This election cycle had 20-odd candidates, not including rumors, winnowed down to the final two. After the two-year primary cycle, these debates were important to inform the public about the stances and temperaments of the survivors - and were hideously bungled by the Commission on Presidential Debates, a wholly owned subsidiary of the successful campaigns.
Jim Lehrer did a respectable job of herding cats in the first debate, almost getting the candidates to answer the questions actually asked instead of ones they wanted to answer. The vice presidential debate was a ratings star, but Gwen Ifill did a terrible job as moderator, unable to get questions answered. Even the ones she chose to ask, like, 'What is your greatest weakness' reeked of Entertainment Tonight.
(h/t Media Nation)
From the latest weekly survey from Pew Research Center's Project For Excellence in Journalism:
In a campaign and media environment now focused strongly on the shape of the race, one staple of weekly coverage is the attention to strategy and tactics. Coverage of swing state battles (10% of the newshole), polls (6%), and fundraising (5%), and some other related storylines accounted for about one-quarter of last week's newshole. Add in the Powell endorsement (at 6%), which was frequently discussed in terms of its political potency, and that broad theme fills almost 30% of the coverage.

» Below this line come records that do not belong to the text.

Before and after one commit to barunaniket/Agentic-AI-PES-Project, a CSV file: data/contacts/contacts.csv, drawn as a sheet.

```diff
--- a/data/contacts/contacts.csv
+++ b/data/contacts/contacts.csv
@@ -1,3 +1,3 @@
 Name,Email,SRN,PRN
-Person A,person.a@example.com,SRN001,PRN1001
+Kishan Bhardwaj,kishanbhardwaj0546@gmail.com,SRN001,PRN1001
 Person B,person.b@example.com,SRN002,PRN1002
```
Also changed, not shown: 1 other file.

And this from Politico [emphasis added]:
Reporters obsess about personalities and process, about whose staff are jerks or whether they seem like decent folks, about who has a great stump speech or is funnier in person than they come off in public, about whether Michigan is in play or off the table.
Notice what campaign reporters are not obsessed with? Issues. Or more specifically, what candidates will do once elected. Seems like that's what campaign reporters are there for; to help educate news consumers. Journalists disagree. They want to know who's funnier and who's a jerk.
This becoming almost uncomfortable to watch.
Unable, or unwilling, to acknowledge that their beloved Drudge Report has, despite increasingly desperate efforts in recent days to tangle up the Obama campaign, lost its influence this campaign, proud Beltway Drudge-ologist are sticking with their script that Matt Drudge still rules their world.
The latest to tip his hat is Time's Mark Halperin, who writes up an item on The Page that suggests, via photoshop, the all-powerful Drudge is calling the shots from the Oval Office
The news? "For the second straight day, powerful Internetist tries to tip the flow against Obama," Halperin writes.
Second day? It's more like 22nd day, but who's counting. Halperin adds, "Follows recent pattern of posting things that seem not to help Obama -- including Biden's Orlando TV interview, the closer sets of polling data and more."
This is where the playing dumb becomes unbearable. If the press wants to ignore the fact that Drudge has become a bystander during this campaign, completely unable to alter the unfolding events in any significant way, so be it. But this whole phony Beltway narrative that Drudge is impossible to predict; that he's such an iconoclast he keeps everybody guessing, is really too much to take.
Let's give it a rest, okay? For nearly ten years Drudge has been a professional Dem hater and this White House campaign has been no different as he's used his site as a transparent conveyor belt to advertise the latest from the RNC oppo department.
Press insiders like Halperin won't acknowledge the truth, but his campaign has revealed Drudge for what he is, a partisan hack who has lost his juice.
Retiring Fox News anchor Brit Hume bemoans how nasty politics has become. From today's LA Times:
"The whole general tone of politics in this country has turned so sour and so bitter and so partisan," he said, his gravelly baritone more morose than usual. "It makes news, but after a while, it's dispiriting to cover it."
Hume remains mum on what role FNC played in the "general tone of politics in this country" over the last ten years. And (naturally) the LA Times failed the raise the obvious point with him.
About posting an essay about Obama being a warrior for the "Hidden Imam."